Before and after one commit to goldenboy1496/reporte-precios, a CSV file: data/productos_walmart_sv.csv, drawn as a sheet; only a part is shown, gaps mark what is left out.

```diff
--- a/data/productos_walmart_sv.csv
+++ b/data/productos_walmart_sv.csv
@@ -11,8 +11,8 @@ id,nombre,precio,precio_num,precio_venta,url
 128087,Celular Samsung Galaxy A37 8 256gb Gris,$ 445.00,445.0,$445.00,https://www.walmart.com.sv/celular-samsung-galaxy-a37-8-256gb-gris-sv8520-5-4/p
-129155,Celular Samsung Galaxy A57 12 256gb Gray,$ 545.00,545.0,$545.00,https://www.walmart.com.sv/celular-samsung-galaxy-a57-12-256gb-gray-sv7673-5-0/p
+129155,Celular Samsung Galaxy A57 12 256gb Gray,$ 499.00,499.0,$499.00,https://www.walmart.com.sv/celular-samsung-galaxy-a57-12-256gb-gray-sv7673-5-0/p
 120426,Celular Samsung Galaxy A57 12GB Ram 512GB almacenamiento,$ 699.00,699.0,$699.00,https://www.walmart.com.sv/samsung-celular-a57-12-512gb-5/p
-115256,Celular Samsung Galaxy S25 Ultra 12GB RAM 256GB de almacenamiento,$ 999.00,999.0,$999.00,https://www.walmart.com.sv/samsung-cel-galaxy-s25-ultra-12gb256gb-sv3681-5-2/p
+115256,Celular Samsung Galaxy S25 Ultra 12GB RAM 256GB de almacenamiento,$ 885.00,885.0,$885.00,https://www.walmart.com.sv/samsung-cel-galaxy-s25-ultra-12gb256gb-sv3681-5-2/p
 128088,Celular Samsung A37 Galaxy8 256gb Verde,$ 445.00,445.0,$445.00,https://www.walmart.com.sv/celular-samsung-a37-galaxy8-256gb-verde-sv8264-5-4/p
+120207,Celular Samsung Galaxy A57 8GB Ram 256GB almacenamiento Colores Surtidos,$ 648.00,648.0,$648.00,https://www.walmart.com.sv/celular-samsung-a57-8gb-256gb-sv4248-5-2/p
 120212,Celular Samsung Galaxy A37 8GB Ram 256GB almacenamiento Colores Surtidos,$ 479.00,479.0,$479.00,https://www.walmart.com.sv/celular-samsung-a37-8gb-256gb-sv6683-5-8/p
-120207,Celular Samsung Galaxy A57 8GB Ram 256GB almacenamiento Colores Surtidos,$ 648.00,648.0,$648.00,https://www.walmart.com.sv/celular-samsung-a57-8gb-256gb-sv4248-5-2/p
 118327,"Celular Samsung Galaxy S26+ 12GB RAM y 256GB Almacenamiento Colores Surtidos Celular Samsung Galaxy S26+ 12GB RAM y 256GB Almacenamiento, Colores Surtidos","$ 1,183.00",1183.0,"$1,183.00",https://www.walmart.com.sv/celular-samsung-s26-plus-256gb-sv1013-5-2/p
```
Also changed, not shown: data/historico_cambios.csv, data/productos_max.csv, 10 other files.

:::::

What you are asked to do:
Every one of the entries must be printed exactly.

Answer section:
Before and after one commit to goldenboy1496/reporte-precios, a CSV file: data/productos_walmart_sv.csv, drawn as a sheet; only a part is shown, gaps mark what is left out.

```diff
--- a/data/productos_walmart_sv.csv
+++ b/data/productos_walmart_sv.csv
@@ -11,8 +11,8 @@ id,nombre,precio,precio_num,precio_venta,url
 128087,Celular Samsung Galaxy A37 8 256gb Gris,$ 445.00,445.0,$445.00,https://www.walmart.com.sv/celular-samsung-galaxy-a37-8-256gb-gris-sv8520-5-4/p
-129155,Celular Samsung Galaxy A57 12 256gb Gray,$ 545.00,545.0,$545.00,https://www.walmart.com.sv/celular-samsung-galaxy-a57-12-256gb-gray-sv7673-5-0/p
+129155,Celular Samsung Galaxy A57 12 256gb Gray,$ 499.00,499.0,$499.00,https://www.walmart.com.sv/celular-samsung-galaxy-a57-12-256gb-gray-sv7673-5-0/p
 120426,Celular Samsung Galaxy A57 12GB Ram 512GB almacenamiento,$ 699.00,699.0,$699.00,https://www.walmart.com.sv/samsung-celular-a57-12-512gb-5/p
-115256,Celular Samsung Galaxy S25 Ultra 12GB RAM 256GB de almacenamiento,$ 999.00,999.0,$999.00,https://www.walmart.com.sv/samsung-cel-galaxy-s25-ultra-12gb256gb-sv3681-5-2/p
+115256,Celular Samsung Galaxy S25 Ultra 12GB RAM 256GB de almacenamiento,$ 885.00,885.0,$885.00,https://www.walmart.com.sv/samsung-cel-galaxy-s25-ultra-12gb256gb-sv3681-5-2/p
 128088,Celular Samsung A37 Galaxy8 256gb Verde,$ 445.00,445.0,$445.00,https://www.walmart.com.sv/celular-samsung-a37-galaxy8-256gb-verde-sv8264-5-4/p
+120207,Celular Samsung Galaxy A57 8GB Ram 256GB almacenamiento Colores Surtidos,$ 648.00,648.0,$648.00,https://www.walmart.com.sv/celular-samsung-a57-8gb-256gb-sv4248-5-2/p
 120212,Celular Samsung Galaxy A37 8GB Ram 256GB almacenamiento Colores Surtidos,$ 479.00,479.0,$479.00,https://www.walmart.com.sv/celular-samsung-a37-8gb-256gb-sv6683-5-8/p
-120207,Celular Samsung Galaxy A57 8GB Ram 256GB almacenamiento Colores Surtidos,$ 648.00,648.0,$648.00,https://www.walmart.com.sv/celular-samsung-a57-8gb-256gb-sv4248-5-2/p
 118327,"Celular Samsung Galaxy S26+ 12GB RAM y 256GB Almacenamiento Colores Surtidos Celular Samsung Galaxy S26+ 12GB RAM y 256GB Almacenamiento, Colores Surtidos","$ 1,183.00",1183.0,"$1,183.00",https://www.walmart.com.sv/celular-samsung-s26-plus-256gb-sv1013-5-2/p
```
Also changed, not shown: data/historico_cambios.csv, data/productos_max.csv, 10 other files.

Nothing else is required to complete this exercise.